The Future of Transmission Specialty Shops - Transmission Digest

The Future of Transmission Specialty Shops

The economy went south, so you tried to figure out what to do. Other shops were doing general repairs. You knew you needed to generate more money so you started selling general repairs too. But was that the right decision for your shop? It seems like the logical thing to do, but my experiences in a transmission shop tell me not to do general repairs. Too many bad things can happen. I personally do not want to open up that can of worms.

The Future of Transmission Specialty Shops

A. Little Help

Subject: Considering whether to add general repairs
Essential Reading: Shop Owner
Author: Art Little

A. Little Help

  • Subject: Considering whether to add general repairs
  • Essential Reading: Shop Owner
  • Author: Art Little

The economy went south, so you tried to figure out what to do. Other shops were doing general repairs. You knew you needed to generate more money so you started selling general repairs too. But was that the right decision for your shop?

It seems like the logical thing to do, but my experiences in a transmission shop tell me not to do general repairs. Too many bad things can happen. I personally do not want to open up that can of worms.
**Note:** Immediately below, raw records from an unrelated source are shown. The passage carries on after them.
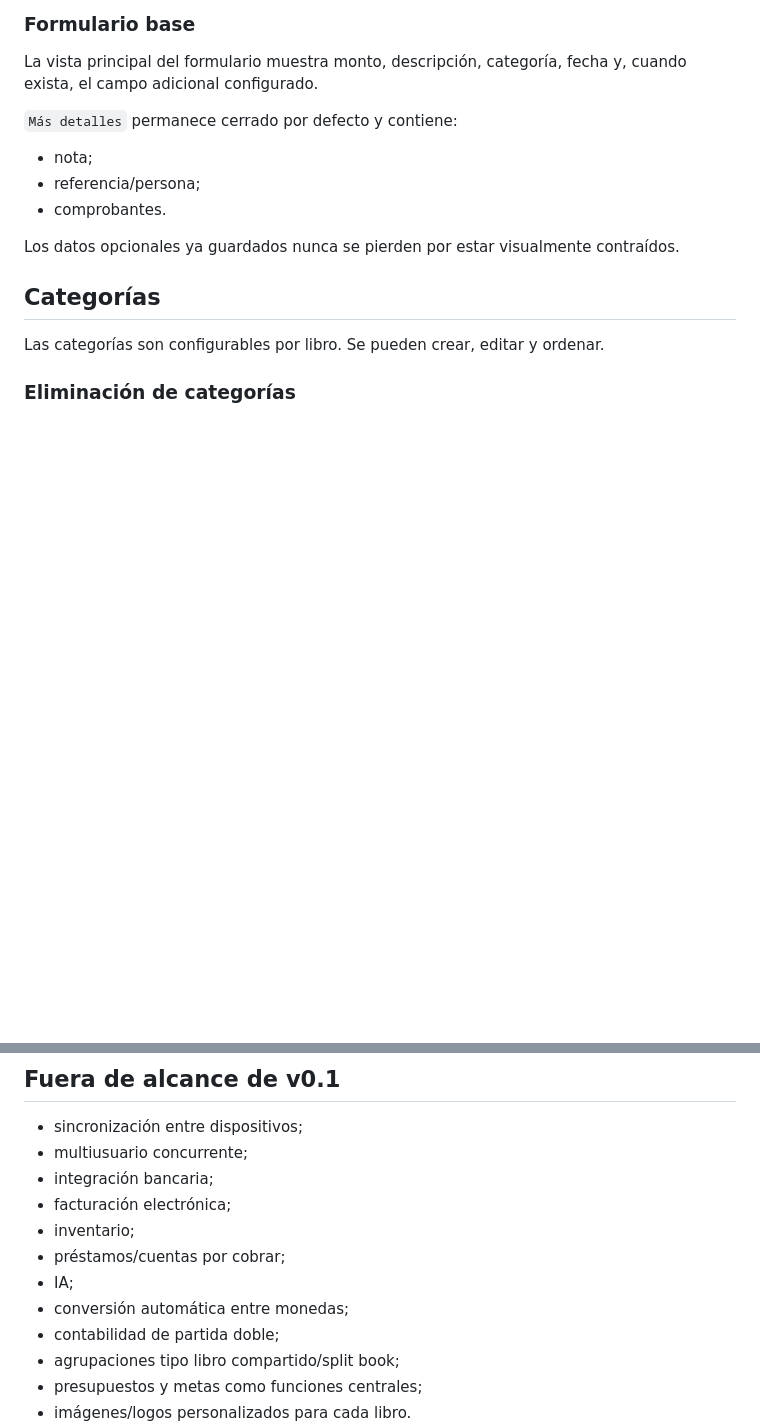
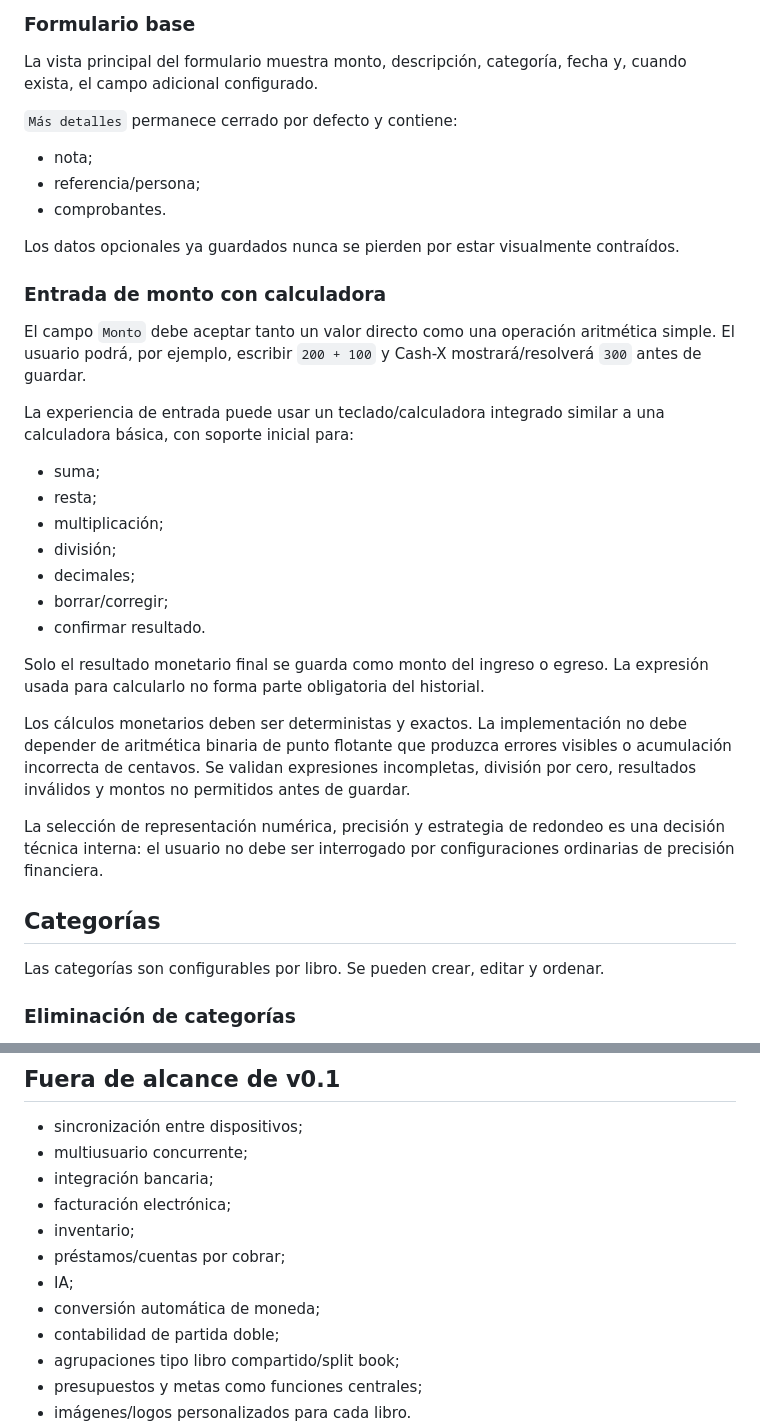
Before and after one commit to HNAlvaradoHN/Cash-X, a Markdown page: docs/PRODUCT_SPEC.md, 2 parts joined by grey strips. Drawn GitHub-style; blank space fills up the shorter version.

Commit message:
docs(product): specify amount calculator input

```diff
--- a/docs/PRODUCT_SPEC.md
+++ b/docs/PRODUCT_SPEC.md
@@ -86,6 +86,26 @@ La vista principal del formulario muestra monto, descripción, categoría, fecha
 - comprobantes.
 
 Los datos opcionales ya guardados nunca se pierden por estar visualmente contraídos.
+
+### Entrada de monto con calculadora
+
+El campo `Monto` debe aceptar tanto un valor directo como una operación aritmética simple. El usuario podrá, por ejemplo, escribir `200 + 100` y Cash-X mostrará/resolverá `300` antes de guardar.
+
+La experiencia de entrada puede usar un teclado/calculadora integrado similar a una calculadora básica, con soporte inicial para:
+
+- suma;
+- resta;
+- multiplicación;
+- división;
+- decimales;
+- borrar/corregir;
+- confirmar resultado.
+
+Solo el resultado monetario final se guarda como monto del ingreso o egreso. La expresión usada para calcularlo no forma parte obligatoria del historial.
+
+Los cálculos monetarios deben ser deterministas y exactos. La implementación no debe depender de aritmética binaria de punto flotante que produzca errores visibles o acumulación incorrecta de centavos. Se validan expresiones incompletas, división por cero, resultados inválidos y montos no permitidos antes de guardar.
+
+La selección de representación numérica, precisión y estrategia de redondeo es una decisión técnica interna: el usuario no debe ser interrogado por configuraciones ordinarias de precisión financiera.
 
 ## Categorías
 
@@ -296,7 +316,7 @@ Previsto para v0.1:
 - inventario;
 - préstamos/cuentas por cobrar;
 - IA;
-- conversión automática entre monedas;
+- conversión automática de moneda;
 - contabilidad de partida doble;
 - agrupaciones tipo libro compartido/split book;
 - presupuestos y metas como funciones centrales;
```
You may disagree, and that is fine, but there are those of us out here who think we can make money in a transmission shop without doing general repairs. Let me give you an example of what I mean when I say there are a lot of bad things that can happen when you start doing general repairs in a transmission shop.

I took on a consulting assignment in an established transmission specialty shop, in business at the same location for more than 25 years. The owner was getting older and was now absentee. The manager was new to the business, with little training. The shop had a diagnostician, a transmission builder and a transmission installer who also did general repairs.

The shop was advertising for transmission and general-repair leads. It was getting enough leads but not making money. The parking lot was full, everybody was working hard, but the profit was not there. As we got into it, I noticed that the diagnostician was recommending an unusual amount of transmission minor repairs and general repairs to the young manager.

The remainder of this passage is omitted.